WORK REQUEST
Whenever a line below holds the word "window", copy that line.
___ RECORDS PROVIDED ___
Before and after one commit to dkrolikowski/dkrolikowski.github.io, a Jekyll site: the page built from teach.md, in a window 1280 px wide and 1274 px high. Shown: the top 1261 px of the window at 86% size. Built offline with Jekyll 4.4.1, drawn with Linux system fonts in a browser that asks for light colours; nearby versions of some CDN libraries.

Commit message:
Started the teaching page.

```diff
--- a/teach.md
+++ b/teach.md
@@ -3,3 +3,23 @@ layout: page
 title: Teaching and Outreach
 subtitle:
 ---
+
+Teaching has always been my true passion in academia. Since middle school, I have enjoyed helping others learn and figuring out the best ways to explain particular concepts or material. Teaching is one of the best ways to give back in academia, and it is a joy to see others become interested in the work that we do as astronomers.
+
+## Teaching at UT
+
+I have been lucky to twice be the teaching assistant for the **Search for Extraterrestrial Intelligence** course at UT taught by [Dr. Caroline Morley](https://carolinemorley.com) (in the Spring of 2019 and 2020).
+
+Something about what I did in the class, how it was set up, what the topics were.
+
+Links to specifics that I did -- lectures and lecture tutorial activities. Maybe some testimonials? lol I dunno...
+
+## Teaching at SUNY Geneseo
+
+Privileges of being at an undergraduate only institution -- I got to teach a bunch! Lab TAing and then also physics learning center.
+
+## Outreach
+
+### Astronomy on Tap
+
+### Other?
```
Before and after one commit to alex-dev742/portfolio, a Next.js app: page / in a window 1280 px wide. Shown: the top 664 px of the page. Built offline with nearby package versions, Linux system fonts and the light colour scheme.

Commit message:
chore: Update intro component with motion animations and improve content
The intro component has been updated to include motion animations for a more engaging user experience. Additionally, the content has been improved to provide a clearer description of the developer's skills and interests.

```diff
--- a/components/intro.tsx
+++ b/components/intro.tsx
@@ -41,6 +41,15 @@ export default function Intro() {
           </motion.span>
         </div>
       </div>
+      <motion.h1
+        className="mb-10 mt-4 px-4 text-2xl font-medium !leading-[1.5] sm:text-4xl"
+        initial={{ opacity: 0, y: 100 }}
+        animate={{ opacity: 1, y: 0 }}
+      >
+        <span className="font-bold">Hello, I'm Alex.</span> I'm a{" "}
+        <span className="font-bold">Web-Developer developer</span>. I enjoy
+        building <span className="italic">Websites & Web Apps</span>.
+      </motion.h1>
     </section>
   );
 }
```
___
SOLUTION TO THIS PROBLEM
Before and after one commit to dkrolikowski/dkrolikowski.github.io, a Jekyll site: the page built from teach.md, in a window 1280 px wide and 1274 px high. Shown: the top 1261 px of the window at 86% size. Built offline with Jekyll 4.4.1, drawn with Linux system fonts in a browser that asks for light colours; nearby versions of some CDN libraries.
Before and after one commit to alex-dev742/portfolio, a Next.js app: page / in a window 1280 px wide. Shown: the top 664 px of the page. Built offline with nearby package versions, Linux system fonts and the light colour scheme.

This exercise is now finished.